“So, it’s been a blessing to come do this because a lot of people, a lot of 18-year-olds would love to be in this position. We just got to carry ourselves like a professional.”
Along with being coached by Shaw, the Ignite have aided the young players’ development by adding former NBA players, including Hearn, Bobby Brown, Jarrett Jack, Amir Johnson and Donta Hall, to the roster. Former NBA guard Jeremy Lin, now with the G League Santa Cruz Warriors, has also worked out with the Ignite. Green, who turns 19 on Feb. 9, says he has been squeezing the veterans for information. He says he feels like he is “one step” ahead of the college players.
“I talk to Bobby Brown and Reggie Hearn a lot,” Green said. “All the vets talk to us. We like little brothers to them. They’re very helpful and they give us a lot of information. They used to be us. The best thing I can take right now from a vet is I need to slow down and just take my time. I can get whatever bucket I want. I just need to slow down. …
“Probably the difference with my game now is my pace. I’ve slowed the game down a lot more. I’ve gotten a lot stronger and I think my shot has gotten a lot better. I’m still working on the defense.
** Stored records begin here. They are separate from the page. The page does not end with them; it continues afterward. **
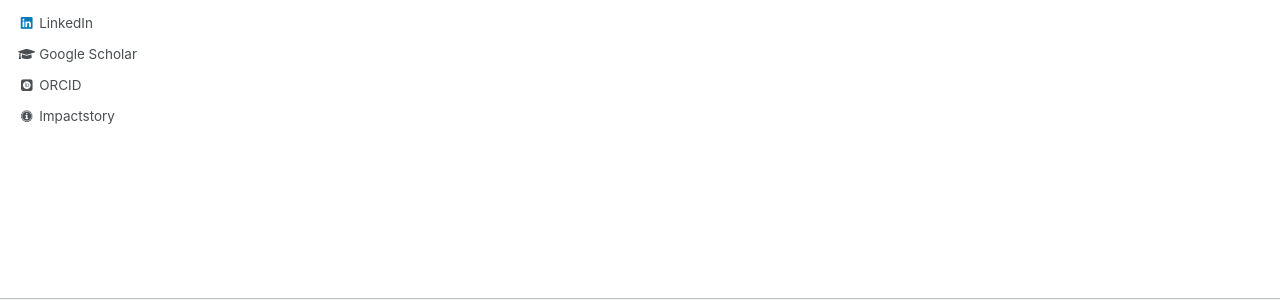
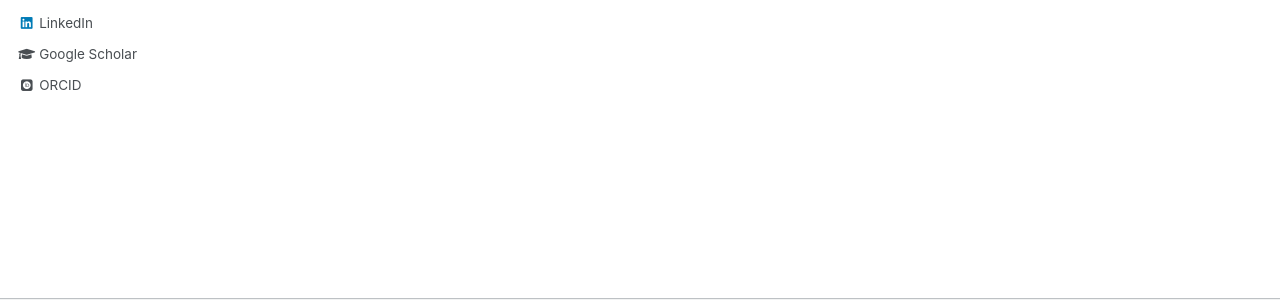
Before and after one commit to RqbMedi/rqbmedi.github.io, a Jekyll site: the page built from _pages/about.md, in a window 1280 px wide. Shown: the part 446-746 px from the top of the page. Built offline with Jekyll 4.4.1, drawn with Linux system fonts in a browser that asks for light colours; some web fonts are replaced.

Commit message:
Update _config.yml

```diff
--- a/_config.yml
+++ b/_config.yml
@@ -100,7 +100,7 @@ author:
   google_plus      :
   keybase          :
   instagram        :
-  impactstory      : "https://erraqabielmehdi.medium.com/"
+  impactstory      : #"https://erraqabielmehdi.medium.com/"
   lastfm           :
   linkedin         : "https://linkedin.com/in/rqbmedi"
   medium           :
```
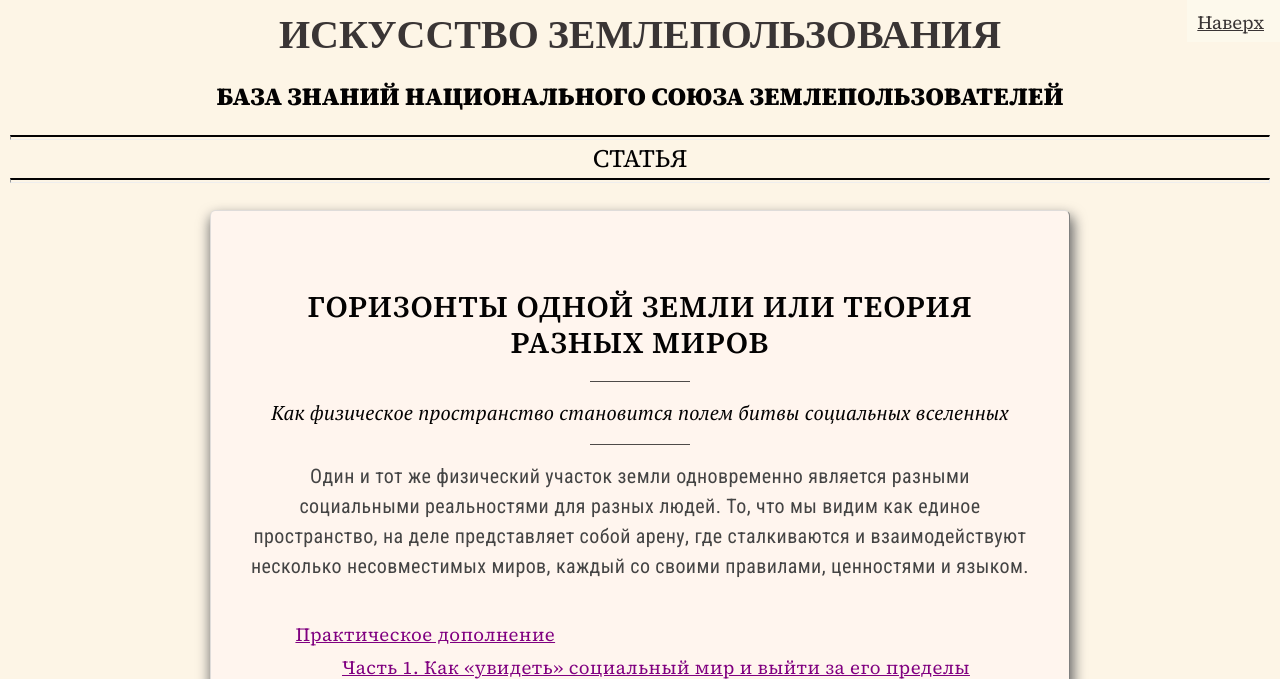
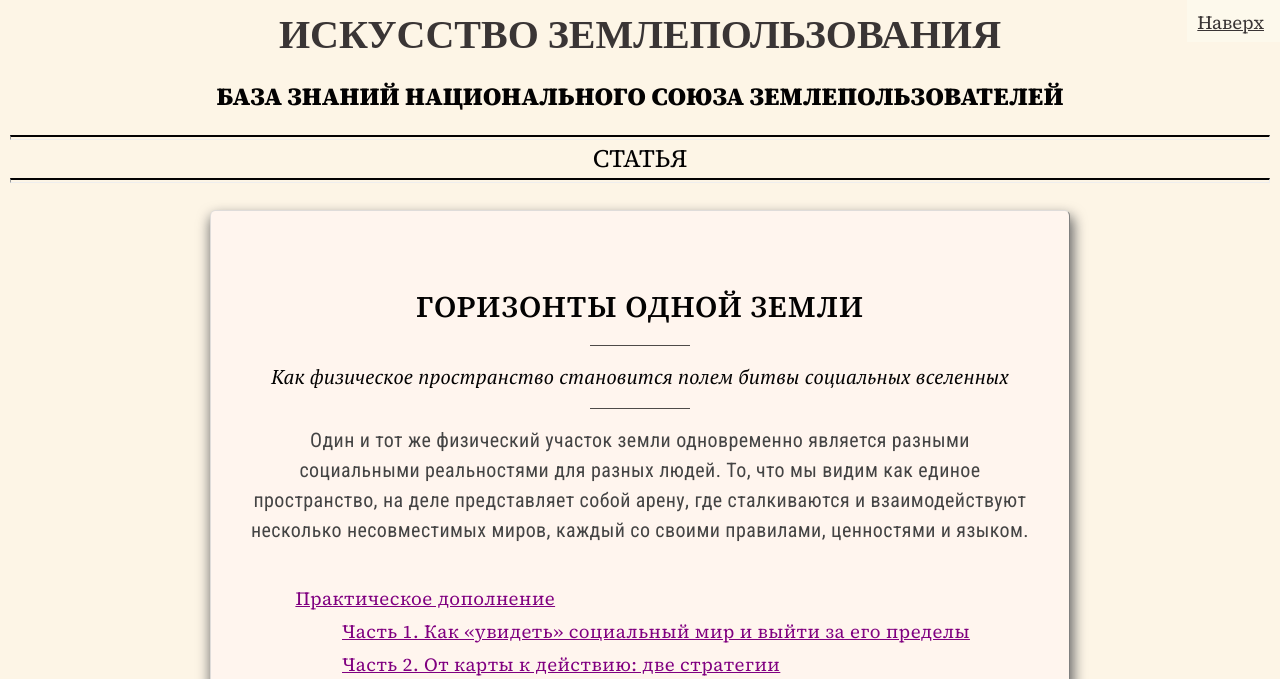
Before and after one commit to SergSi/land-use-art, a Jekyll site: the page built from _posts/2025-12-12-mir.md, in a window 1280 px wide and 900 px high, cut to the strip 0-679 px from the top of the window. Built offline with Jekyll 4.4.1, drawn with Linux system fonts in a browser that asks for light colours; some web fonts are replaced.

Commit message:
Update 2025-12-12-mir.md

```diff
--- a/_posts/2025-12-12-mir.md
+++ b/_posts/2025-12-12-mir.md
@@ -1,6 +1,6 @@
 ---
 subtitle: Как физическое пространство становится полем битвы социальных вселенных
-title: Горизонты одной земли или теория разных миров
+title: Горизонты одной земли
 summary: Один и тот же физический участок земли одновременно является разными социальными реальностями для разных людей. То, что мы видим как единое пространство, на деле представляет собой арену, где сталкиваются и взаимодействуют несколько несовместимых миров, каждый со своими правилами, ценностями и языком.
 author: С. И. Ивасюк
 layout: doc
```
Guys are a lot faster, same speed as you, whatever it is, just got to adapt. But I’m getting better every day. Y’all going to notice.”
Hearn has been impressed not only by Green’s talent, but also by how coachable he is.
“I’ve been encouraging him to always be in attack mode, especially in transition,” Hearn said. “Also, I’m encouraging him to find easy ways to get a few buckets per game through cutting and learning how to move without the ball. He’s humble and coachable on top of his natural talent, and that will take him far.”
Green said one of the best parts of being with the Ignite is learning the business side of the NBA. He said the G League franchise has been teaching the young players about budgeting and saving money. He also started a limited liability company to help him with his future business and charitable endeavors in such places as his hometown of Fresno, California.
Green added that another benefit of playing for the Ignite is getting paid $600,000.
“I ain’t never seen no money like that in my bank account, so I was excited about it,” Green said. “But I haven’t really made any big purchases. All my purchases have been on food. That’s all I really spend money on. I don’t really spend money on anything else. I probably got a couple shoes here and there, but I don’t really spend my money like that.
“I opened up a savings account. Put money in my savings account, got my corporation set up, so I’m not too worried about money. Money’s not the reason I came here.”
Green says he has no regrets about not going to college. When asked what he would tell an elite NBA prospect considering joining the Ignite, he said everyone’s path is different.
“Do what you think is best for you,” Green said. “Think of all the pros and cons with which side you’re leaning to. Either side is good. Either way you go, you’re going to be good. It’s a big decision. Make sure that you’re in control of what you’re doing.’”